Databases

Here’s a database of 2019 salaries for Columbus Consolidated Government employees

Here are the top 10 paid positions in Columbus Consolidated Government

The Ledger-Enquirer has created a searchable database of Columbus Consolidated Government employees and their salaries for 2019. Here are the top 10 paid positions.
Up Next
The Ledger-Enquirer has created a searchable database of Columbus Consolidated Government employees and their salaries for 2019. Here are the top 10 paid positions.

The Ledger-Enquirer has compiled a searchable database that lists the salaries for full-time employees of the Columbus Consolidated Government.

It includes the employees’ annual approved salary for their current position as of July 30, 2019. City government salaries are a public record and can be obtained through an open records request.

The average salary for a Columbus city employee is $42,353.66, while the average estimated household income in Muscogee County for 2017 was $62,460, according to figures from the United States Census Bureau.

Here are some of salaries of top positions in the city:

  • Mayor Skip Henderson is paid $81,284.58
  • City Manager Isaiah Hugley: $147,872.40
  • Police Chief Ricky Boren: $111, 967.07
  • Sheriff Donna Tompkins: $102,736.56
  • Fire and EMA Chief Jeffery Meyer: $107,719.01
  • City Attorney Clifton Fay: $118,405.44
  • Tax Commissioner Lula Huff is the highest paid woman on city payroll with a salary of $130,193.88.

It should be noted that some employees may be on unpaid leave and may not earn the full salary associated with their position.

The salaries are also not reflective of overtime or other compensation the employee might receive.

The city budget for fiscal year 2020, approved by council in June, includes a 1% raise for all full-time city employees hired on or before June 30, 2018 as well as a 1% cost of living increase for all employees.
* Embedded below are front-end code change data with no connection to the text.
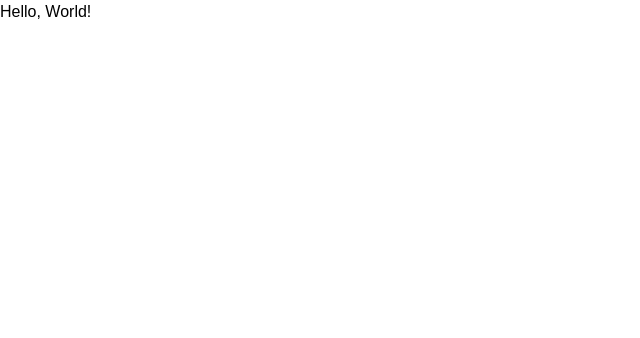
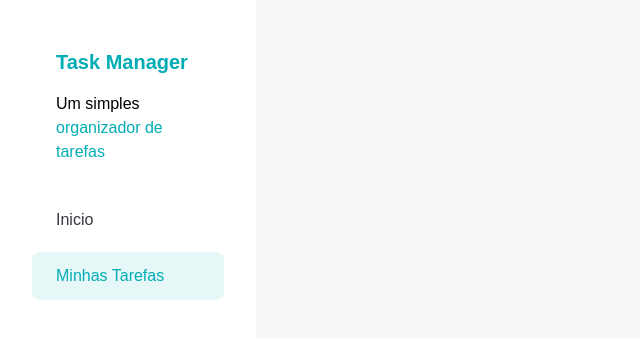
Before and after one commit to lucioneves/listador-de-tarefas, a React (Vite) app: page / in a window 1280 px wide. Shown: the top 338 px of the page, without its empty margins (0-640 px from the left). Built offline with nearby package versions, Linux system fonts and the light colour scheme; a web font is replaced by a local one.

Commit message:
feat: add Sidebar and SidebarButton component

```diff
--- a/src/App.jsx
+++ b/src/App.jsx
@@ -1,7 +1,9 @@
+import Sidebar from './components/Sidebar'
+
 function App() {
   return (
-    <div className="App">
-      <h1>Hello, World!</h1>
+    <div>
+      <Sidebar />
     </div>
   )
 }
--- /dev/null
+++ b/src/components/Sidebar.jsx
@@ -0,0 +1,21 @@
+import SidebarButton from './SidebarButton'
+
+const Sidebar = () => {
+  return (
+    <div className="h-screen w-64 bg-white p-6">
+      <div className="space-y-4 px-8 py-6">
+        <h1 className="text-xl font-semibold text-[#00ADB5]">Task Manager</h1>
+        <p>
+          Um simples{' '}
+          <span className="text-[#00ADB5]">organizador de tarefas</span>
+        </p>
+      </div>
+      <div className="flex flex-col gap-2 p-2">
+        <SidebarButton variant="unselected">Inicio</SidebarButton>
+        <SidebarButton variant="selected"> Minhas Tarefas</SidebarButton>
+      </div>
+    </div>
+  )
+}
+
+export default Sidebar
--- /dev/null
+++ b/src/components/SidebarButton.jsx
@@ -0,0 +1,18 @@
+const SidebarButton = ({ children, variant }) => {
+  const getVariantClasses = () => {
+    if (variant == 'unselected') {
+      return 'text-[#35383E]'
+    }
+    if (variant == 'selected') {
+      return ' bg-[#E6F7F8] text-[#00ADB5]'
+    }
+  }
+
+  return (
+    <a href="#" className={`rounded-lg px-6 py-3 ${getVariantClasses()}`}>
+      {children}
+    </a>
+  )
+}
+
+export default SidebarButton
--- a/src/index.css
+++ b/src/index.css
@@ -128,4 +128,8 @@
     font-weight: 100;
     font-style: italic;
   }
+
+  body {
+    @apply bg-[#f8f8f8];
+  }
 }
```
Also changed, not shown: .eslintrc.cjs.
Both of those raises will go into effect in January 2020.

Click here to load this Caspio Cloud Database
Cloud Database by Caspio

Related stories from Columbus Ledger-Enquirer

  Comments